June 3, 2010
A little planning can save a lot of headaches and lost funds when it comes to developing the land around airports. The California aviation community and state and city officials know that all too well.
That’s why the California Senate passed a bill June 2 that would require airport land-use commissions in each county that has a public-use general aviation airport. A law was enacted in the 1960s that did just that, but over the decades, changes and exemptions had been made to the law allowing some counties to operate airports without having an airport land-use commission. And that has caused a lot of headaches.
For example, the city of Watsonville and pilots were embroiled in a multi-year legal spat about eliminating a runway safety zone and allowing developers to build homes near the airport. Ultimately, the judge sided with pilots, and the city has dropped its pressure to continue encroaching on the airport.
Concerns about affecting that legal battle had effectively stalled the airport land-use commission bill in previous sessions of the California legislature, but now that it is settled, AOPA hopes the Assembly will pass the bill and restore protection to the state’s public-use airports.
“The past few years, AOPA members have rallied to support this legislation, and we may need their help again this year for a final push to get this through the Assembly,” said Greg Pecoraro, AOPA vice president of airports and state advocacy. “Passage of this bill would return California to its role as a leader in general aviation airport protection.”
State Sen. Gloria Negrete McLeod authored the bill and has been instrumental in getting it to this point. AOPA had worked with McLeod to advance the bill, and helped develop an amendment that would allow local governments to receive grants to help cover the cost of starting an airport land-use commission. At a time when local governments are facing budget deficits, removing this financial barrier led to the bill’s passage.
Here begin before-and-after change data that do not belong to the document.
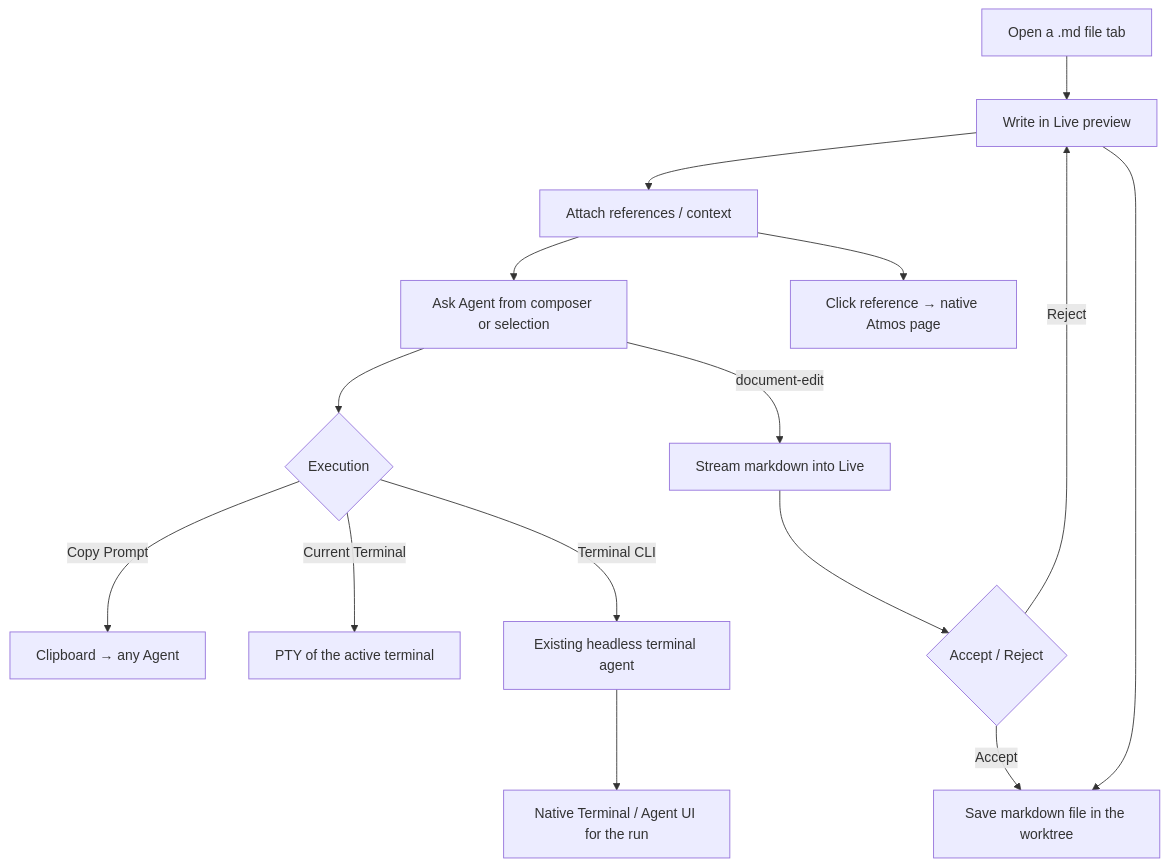
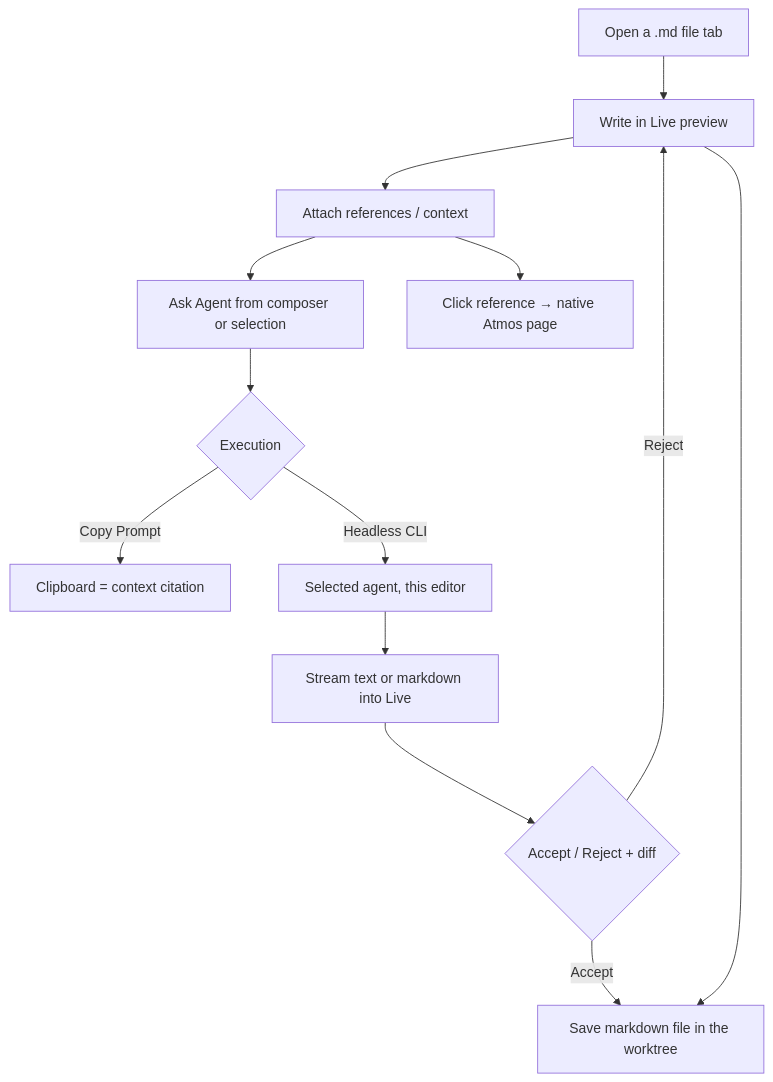
Before and after one commit to AruNi-01/atmos: the diagram in specs/APP/APP-067_document-editor/PRD.md, drawn with Mermaid. The commit also changed other lines of this file and 85 other files, not shown here.

First line of the commit message:
feat(web): ship APP-067 live markdown editor

````diff
--- a/specs/APP/APP-067_document-editor/PRD.md
+++ b/specs/APP/APP-067_document-editor/PRD.md
@@ -41,17 +41,15 @@
 ```mermaid
 flowchart TD
   A["Open a .md file tab"] --> B["Write in Live preview"]
   B --> C["Attach references / context"]
   C --> D["Ask Agent from composer or selection"]
   D --> E{"Execution"}
-  E -->|"Copy Prompt"| F["Clipboard → any Agent"]
-  E -->|"Current Terminal"| G["PTY of the active terminal"]
-  E -->|"Terminal CLI"| H["Existing headless terminal agent"]
-  H --> I["Native Terminal / Agent UI for the run"]
-  D -->|"document-edit"| S["Stream markdown into Live"]
-  S --> AR{"Accept / Reject"}
+  E -->|"Copy Prompt"| F["Clipboard = context citation"]
+  E -->|"Headless CLI"| H["Selected agent, this editor"]
+  H --> S["Stream text or markdown into Live"]
+  S --> AR{"Accept / Reject + diff"}
   AR -->|"Accept"| J["Save markdown file in the worktree"]
   AR -->|"Reject"| B
   B --> J
   C --> K["Click reference → native Atmos page"]
 ```
````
“Airport land-use commissions are crucial to ensuring proper use of land around airports,” Pecoraro said. “They can help ensure development projects don’t threaten an airport or the safety of pilots and city residents, which can pave the way for a positive long-term airport-community relationship.”
The FAA has asked the National Transportation Safety Board to review a judge’s ruling reversing a fine it levied in an unmanned-aircraft case.
The Tucson Soaring Club is trying to grow the sport by training the next generation of glider pilots.
Able Flight has received and $8,000 check from the AOPA Foundation.
AOPA thanks our members for their continued support in protecting the freedom to fly.